Probably. Campaigners inside and outside China are planning to use the Games in August to highlight their cause. The journeying of the Olympic torch through Tibet, and up Mount Everest, in June, on its way to the Games, could be a flashpoint. Tibetan activists demonstrated outside the International Olympic Committees headquarters yesterday demanding the torch, supposedly a symbol of understanding, be re-routed.
Anything. Protests have now spread to other Chinese provinces bordering the Himalayan region. Tibetans have staged demonstrations in the provinces of Gansu, Qinghai and Sichuan. China's Ministry of Public Security ordered an increased police presence there. Tensions are rising.
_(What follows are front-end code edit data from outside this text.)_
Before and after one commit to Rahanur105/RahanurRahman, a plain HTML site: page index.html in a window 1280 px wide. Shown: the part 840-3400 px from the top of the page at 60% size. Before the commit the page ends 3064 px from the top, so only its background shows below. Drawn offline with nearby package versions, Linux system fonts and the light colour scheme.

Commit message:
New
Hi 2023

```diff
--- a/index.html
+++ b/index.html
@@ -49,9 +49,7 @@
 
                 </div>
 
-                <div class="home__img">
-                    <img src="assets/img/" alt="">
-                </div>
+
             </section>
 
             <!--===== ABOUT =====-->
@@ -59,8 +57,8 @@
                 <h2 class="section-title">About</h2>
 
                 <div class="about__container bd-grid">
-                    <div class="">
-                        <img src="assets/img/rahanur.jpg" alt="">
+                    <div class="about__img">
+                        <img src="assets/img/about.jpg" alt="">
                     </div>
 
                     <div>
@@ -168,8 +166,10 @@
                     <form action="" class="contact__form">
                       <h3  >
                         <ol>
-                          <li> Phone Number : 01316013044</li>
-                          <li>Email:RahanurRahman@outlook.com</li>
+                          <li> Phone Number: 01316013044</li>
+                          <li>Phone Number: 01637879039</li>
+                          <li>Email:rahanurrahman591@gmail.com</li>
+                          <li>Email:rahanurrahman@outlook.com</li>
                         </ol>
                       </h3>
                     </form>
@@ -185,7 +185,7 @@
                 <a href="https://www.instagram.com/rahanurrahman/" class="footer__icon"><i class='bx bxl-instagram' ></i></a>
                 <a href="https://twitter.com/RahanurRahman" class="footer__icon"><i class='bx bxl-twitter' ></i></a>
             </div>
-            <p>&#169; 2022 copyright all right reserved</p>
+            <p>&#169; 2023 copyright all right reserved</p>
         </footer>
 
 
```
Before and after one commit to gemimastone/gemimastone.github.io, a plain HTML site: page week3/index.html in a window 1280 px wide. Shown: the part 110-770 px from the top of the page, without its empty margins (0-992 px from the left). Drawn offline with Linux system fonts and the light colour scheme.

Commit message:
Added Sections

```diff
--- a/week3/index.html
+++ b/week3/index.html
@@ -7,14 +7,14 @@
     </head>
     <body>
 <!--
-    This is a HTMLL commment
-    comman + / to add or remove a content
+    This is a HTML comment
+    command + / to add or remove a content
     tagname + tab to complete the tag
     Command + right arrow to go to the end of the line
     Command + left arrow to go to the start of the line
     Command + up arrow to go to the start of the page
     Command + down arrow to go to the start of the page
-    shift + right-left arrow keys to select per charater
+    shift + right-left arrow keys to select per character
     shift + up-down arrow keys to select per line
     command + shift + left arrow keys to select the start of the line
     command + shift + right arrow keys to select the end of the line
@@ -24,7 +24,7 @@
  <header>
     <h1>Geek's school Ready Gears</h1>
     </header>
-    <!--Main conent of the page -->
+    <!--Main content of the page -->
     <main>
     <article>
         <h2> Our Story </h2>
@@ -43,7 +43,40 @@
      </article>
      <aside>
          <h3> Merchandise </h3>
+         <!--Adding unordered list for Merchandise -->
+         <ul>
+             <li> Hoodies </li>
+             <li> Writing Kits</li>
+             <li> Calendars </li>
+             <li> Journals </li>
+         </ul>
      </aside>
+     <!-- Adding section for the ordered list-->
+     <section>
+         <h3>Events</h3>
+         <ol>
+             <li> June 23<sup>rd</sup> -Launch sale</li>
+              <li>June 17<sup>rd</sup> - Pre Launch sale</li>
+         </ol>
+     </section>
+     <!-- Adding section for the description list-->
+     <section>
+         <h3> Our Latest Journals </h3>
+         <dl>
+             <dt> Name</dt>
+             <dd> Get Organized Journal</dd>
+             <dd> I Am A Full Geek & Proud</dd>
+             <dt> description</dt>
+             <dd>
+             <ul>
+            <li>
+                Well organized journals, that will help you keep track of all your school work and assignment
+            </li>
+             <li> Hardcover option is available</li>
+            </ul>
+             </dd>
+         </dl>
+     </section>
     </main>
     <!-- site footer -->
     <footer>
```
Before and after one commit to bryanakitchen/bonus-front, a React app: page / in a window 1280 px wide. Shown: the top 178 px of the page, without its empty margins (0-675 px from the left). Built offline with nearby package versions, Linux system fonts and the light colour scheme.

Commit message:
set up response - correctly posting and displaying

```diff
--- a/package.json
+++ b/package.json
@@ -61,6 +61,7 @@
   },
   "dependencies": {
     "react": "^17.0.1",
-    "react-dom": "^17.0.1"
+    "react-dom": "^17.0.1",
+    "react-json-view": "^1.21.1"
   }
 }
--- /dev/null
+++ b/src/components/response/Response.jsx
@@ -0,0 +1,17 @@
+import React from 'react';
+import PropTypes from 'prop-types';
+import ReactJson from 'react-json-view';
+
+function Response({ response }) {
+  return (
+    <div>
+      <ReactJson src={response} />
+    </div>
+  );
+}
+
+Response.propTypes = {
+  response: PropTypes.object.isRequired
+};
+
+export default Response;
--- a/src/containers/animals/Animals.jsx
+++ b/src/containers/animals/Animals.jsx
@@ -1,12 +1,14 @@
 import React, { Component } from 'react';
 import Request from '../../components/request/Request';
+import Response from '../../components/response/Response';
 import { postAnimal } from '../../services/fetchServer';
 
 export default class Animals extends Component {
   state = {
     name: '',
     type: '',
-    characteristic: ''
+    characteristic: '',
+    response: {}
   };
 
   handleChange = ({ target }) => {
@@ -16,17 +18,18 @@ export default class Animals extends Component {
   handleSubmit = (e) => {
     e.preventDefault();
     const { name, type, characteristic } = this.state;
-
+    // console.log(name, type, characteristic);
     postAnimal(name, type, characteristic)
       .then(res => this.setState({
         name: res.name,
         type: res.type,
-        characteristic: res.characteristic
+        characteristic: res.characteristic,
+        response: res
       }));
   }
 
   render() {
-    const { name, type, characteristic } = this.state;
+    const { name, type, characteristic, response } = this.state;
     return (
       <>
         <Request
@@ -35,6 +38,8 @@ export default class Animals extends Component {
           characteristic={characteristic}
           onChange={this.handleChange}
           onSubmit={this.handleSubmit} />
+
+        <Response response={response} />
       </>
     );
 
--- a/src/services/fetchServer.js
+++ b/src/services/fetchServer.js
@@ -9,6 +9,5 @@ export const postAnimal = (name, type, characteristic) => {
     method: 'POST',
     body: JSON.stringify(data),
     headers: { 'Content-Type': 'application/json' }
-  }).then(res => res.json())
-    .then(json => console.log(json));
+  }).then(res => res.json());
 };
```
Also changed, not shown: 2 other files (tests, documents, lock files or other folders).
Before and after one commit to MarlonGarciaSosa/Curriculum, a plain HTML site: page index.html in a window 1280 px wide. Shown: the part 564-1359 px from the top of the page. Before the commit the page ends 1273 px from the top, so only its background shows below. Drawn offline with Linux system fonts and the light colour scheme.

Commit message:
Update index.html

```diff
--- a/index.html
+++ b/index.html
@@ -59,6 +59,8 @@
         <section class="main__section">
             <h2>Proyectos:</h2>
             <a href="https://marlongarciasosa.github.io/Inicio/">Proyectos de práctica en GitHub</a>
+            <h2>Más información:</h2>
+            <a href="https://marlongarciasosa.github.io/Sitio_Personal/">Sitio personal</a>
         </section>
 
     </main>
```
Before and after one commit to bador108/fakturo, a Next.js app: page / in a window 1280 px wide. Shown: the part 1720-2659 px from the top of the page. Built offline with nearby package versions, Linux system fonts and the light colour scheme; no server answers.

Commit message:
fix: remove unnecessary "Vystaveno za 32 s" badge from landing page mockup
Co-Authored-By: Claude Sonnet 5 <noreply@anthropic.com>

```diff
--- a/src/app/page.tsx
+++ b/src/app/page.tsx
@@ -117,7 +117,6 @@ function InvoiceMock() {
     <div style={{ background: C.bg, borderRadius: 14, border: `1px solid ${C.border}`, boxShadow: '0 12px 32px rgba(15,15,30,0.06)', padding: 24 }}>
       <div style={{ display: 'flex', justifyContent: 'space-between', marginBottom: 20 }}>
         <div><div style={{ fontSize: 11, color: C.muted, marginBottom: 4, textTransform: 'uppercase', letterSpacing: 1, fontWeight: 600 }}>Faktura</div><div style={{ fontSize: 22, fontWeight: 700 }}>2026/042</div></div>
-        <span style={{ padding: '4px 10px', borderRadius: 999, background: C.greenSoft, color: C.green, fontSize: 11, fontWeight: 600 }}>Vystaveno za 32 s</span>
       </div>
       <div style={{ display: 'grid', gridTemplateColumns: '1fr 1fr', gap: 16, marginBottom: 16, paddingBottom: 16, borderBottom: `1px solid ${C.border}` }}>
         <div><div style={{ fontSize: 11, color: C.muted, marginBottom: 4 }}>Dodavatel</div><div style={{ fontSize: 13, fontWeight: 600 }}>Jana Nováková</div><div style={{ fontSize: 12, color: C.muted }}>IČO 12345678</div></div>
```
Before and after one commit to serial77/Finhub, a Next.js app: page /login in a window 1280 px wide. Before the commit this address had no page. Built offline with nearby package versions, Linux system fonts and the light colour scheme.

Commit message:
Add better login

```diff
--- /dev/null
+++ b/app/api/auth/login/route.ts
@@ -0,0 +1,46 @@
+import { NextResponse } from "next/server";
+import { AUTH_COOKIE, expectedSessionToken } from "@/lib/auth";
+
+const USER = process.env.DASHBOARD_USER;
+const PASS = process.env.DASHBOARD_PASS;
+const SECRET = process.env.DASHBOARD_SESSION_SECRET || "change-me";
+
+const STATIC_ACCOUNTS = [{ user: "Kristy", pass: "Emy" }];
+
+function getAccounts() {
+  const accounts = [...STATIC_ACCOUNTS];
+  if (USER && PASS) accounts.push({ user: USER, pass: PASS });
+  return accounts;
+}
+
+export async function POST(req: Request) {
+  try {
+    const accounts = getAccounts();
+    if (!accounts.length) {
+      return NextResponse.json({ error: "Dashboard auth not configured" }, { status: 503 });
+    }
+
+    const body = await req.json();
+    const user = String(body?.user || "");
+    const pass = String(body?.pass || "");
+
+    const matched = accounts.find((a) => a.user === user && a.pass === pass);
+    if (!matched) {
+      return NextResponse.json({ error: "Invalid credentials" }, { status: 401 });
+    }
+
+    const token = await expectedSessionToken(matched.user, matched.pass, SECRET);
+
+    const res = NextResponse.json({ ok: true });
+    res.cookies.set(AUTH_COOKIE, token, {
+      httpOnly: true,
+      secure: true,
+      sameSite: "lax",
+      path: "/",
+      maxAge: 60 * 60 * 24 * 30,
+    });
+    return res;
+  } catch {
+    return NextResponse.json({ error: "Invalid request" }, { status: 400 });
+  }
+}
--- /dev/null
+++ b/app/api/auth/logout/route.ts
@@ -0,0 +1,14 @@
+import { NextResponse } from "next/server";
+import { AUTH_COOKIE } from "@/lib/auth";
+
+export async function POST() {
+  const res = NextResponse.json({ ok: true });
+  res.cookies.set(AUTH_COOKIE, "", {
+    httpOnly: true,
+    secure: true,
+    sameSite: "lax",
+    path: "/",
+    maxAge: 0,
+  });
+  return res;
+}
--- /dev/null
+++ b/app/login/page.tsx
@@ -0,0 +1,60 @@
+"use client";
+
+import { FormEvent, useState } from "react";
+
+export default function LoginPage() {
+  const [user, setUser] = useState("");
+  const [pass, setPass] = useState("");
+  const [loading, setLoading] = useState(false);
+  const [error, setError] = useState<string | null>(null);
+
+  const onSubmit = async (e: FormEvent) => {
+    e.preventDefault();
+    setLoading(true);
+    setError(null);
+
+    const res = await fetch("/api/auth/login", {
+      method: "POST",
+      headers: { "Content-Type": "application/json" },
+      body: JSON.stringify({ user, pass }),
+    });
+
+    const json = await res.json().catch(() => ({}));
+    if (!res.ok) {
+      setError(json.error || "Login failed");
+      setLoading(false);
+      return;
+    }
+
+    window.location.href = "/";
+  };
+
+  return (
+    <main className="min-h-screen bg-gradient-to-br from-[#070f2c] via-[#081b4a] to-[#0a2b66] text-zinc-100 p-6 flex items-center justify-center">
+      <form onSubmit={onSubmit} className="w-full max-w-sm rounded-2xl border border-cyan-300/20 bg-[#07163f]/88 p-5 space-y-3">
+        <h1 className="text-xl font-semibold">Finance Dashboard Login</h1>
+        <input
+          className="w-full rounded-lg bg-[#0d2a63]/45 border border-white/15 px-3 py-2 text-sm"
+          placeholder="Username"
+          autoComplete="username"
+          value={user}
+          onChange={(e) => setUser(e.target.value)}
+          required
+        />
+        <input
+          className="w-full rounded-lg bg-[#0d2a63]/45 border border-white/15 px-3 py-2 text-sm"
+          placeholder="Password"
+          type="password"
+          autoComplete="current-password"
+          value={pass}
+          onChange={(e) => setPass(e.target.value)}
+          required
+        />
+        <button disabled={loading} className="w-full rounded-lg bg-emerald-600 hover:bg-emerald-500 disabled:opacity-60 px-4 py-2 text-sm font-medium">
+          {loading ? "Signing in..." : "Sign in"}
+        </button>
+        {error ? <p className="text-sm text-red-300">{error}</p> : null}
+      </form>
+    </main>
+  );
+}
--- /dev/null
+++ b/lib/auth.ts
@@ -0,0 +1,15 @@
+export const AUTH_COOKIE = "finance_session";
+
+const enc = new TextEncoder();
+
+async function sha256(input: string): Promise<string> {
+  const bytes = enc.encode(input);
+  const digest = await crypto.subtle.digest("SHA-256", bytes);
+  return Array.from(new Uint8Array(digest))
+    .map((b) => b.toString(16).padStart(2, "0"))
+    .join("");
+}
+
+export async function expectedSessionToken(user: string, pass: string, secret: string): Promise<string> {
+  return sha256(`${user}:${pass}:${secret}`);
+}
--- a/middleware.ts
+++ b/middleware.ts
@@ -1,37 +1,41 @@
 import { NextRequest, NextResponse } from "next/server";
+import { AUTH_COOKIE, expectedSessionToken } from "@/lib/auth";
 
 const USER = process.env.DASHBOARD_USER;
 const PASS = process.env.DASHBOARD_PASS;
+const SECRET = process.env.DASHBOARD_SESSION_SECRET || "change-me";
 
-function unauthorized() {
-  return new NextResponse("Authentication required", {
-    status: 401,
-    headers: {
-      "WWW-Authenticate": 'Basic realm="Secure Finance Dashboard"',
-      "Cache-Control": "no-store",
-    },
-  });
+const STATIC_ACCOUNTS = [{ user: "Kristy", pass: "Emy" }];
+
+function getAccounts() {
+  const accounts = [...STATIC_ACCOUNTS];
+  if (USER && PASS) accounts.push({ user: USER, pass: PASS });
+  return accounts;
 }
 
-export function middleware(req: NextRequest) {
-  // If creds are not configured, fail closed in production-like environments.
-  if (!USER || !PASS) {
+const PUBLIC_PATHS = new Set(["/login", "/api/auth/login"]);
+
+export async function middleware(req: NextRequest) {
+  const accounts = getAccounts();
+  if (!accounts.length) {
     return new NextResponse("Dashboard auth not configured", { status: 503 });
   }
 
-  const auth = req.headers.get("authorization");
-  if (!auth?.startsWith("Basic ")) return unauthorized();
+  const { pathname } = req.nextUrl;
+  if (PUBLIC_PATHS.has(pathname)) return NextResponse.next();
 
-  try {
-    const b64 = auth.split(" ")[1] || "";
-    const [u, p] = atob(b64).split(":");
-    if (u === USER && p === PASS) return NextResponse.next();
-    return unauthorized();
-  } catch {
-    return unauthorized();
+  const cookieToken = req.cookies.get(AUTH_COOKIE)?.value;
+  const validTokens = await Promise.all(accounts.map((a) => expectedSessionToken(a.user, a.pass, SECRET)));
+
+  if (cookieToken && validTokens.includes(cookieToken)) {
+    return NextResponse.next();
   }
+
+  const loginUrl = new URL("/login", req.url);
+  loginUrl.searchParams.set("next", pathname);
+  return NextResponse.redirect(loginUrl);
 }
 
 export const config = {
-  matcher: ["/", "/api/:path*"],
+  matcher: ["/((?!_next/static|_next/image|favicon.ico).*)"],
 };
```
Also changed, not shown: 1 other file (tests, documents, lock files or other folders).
The Chinese police have put down their batons and picked up their rifles.
Is the Dalai Lama responsible for the violence in Tibet?
* His campaigning for autonomy for Tibet, in the face of political reality, has encouraged false hopes among protesters
* The Chinese claim to have evidence that the unrest was 'masterminded and incited by the Dalai clique'
* Though his words are those of a man of peace his actions are those of a cunning politician
* He has a life-long commitment to peace, and would only accept protest in his name that was non-violent
* The Chinese authorities, yet again, have sent armed troops in to deal with unarmed civilians
* Beijing's policy of flooding Tibet with Chinese immigrants is the real cause of the deep resentment among Tibetans